While the Profile and Cover photos are still visible, you can make sure additional photos that scammers could grab can be privatized. Click the "Photos" tab on your profile and click the "Albums" tab. Hoax-slayer says that some of the albums have an option below where you can change the privacy to "Friends" or "Only Me." If you can do it, you should do it. If you can't, it becomes a little more of a hassle because you would have to choose photos individually to set these privacy settings. Still, although its painstakingly annoying to go one photo at a time, it is still worth your privacy.
5. Check who can see other information on your profile
You have probably seen on your, and other friends', profiles that your favorite books, movies and groups can be visible. As silly as it may sound, Hoax-slayer says to privatize that stuff as well. Simply put, if scammers can add that information, it makes their fake profile more believable. To put a stop to that noise, click the "More" tab to make sure that each section is not set to "Public." That's not all.
"You can also hide sections completely by clicking the 'More' tab and selecting 'Manage Sections'", they say.
6. Really check out your privacy settings and familiarize yourself
Make sure you check and change your settings in the "Privacy Settings and Tools" section. At the right of the "lock" icon, go to "Settings" in the drop down and go to "Privacy." Check out all of the options to make sure you set them the way they need to be.

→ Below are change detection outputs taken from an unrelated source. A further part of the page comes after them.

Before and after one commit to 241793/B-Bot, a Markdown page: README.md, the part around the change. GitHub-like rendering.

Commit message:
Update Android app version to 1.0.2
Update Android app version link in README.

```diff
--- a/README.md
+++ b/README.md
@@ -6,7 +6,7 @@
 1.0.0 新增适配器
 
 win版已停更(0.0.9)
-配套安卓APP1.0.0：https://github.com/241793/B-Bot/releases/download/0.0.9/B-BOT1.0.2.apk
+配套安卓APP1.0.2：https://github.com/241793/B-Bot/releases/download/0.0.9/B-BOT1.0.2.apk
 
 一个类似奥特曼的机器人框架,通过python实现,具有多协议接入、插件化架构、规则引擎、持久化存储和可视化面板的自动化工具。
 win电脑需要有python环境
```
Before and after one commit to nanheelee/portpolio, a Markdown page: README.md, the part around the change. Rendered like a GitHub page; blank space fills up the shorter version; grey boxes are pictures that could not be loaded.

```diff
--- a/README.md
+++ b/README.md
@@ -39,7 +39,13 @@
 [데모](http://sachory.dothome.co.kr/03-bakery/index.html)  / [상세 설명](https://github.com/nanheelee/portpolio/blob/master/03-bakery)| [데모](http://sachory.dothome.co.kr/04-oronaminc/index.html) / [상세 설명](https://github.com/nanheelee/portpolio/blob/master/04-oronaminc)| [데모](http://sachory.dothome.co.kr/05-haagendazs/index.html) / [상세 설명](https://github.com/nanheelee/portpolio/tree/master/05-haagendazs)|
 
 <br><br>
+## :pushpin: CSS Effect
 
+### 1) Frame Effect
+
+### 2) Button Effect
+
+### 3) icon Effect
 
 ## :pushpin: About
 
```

What if your not a technological savant? What if you are not sure what these mean? Hoax-slayer says, in all essence, privacy is a marathon, not a sprint.
"It’s a good idea to familiarize yourself with the options in the section, so it’s worthwhile taking the time to check it out."
7. Re-check your "Public" profile
Go back to the third step and make sure everything is as non-visible to the public as you want them to be. If not, repeat the steps to ensure you are comfortable with everything.
This is a crazy world we live in and we need to make sure we are all protected. If something seems crazy, like a repeat "Friend Request", and you question it, take an extra step. Shoot that person a text, go back to your friends list to see if you are already friends with them and just make sure you have your bases covered. It's sad that we have to do these things but its necessary.
If you have discovered your account has been cloned, make sure you report it to Facebook -- which you can do right here. Also, let your friends and family know to not accept a friend request from you because, well, they already have with the actual you.
Feel free to share this article to let your friends and family know how to protect themselves. Educating them, even if you think you are being annoying, could be the difference in someone falling for a scam. Most of us try to see the best in people, but sometimes, people can just be awful.
Here's to a safe and happy social media world!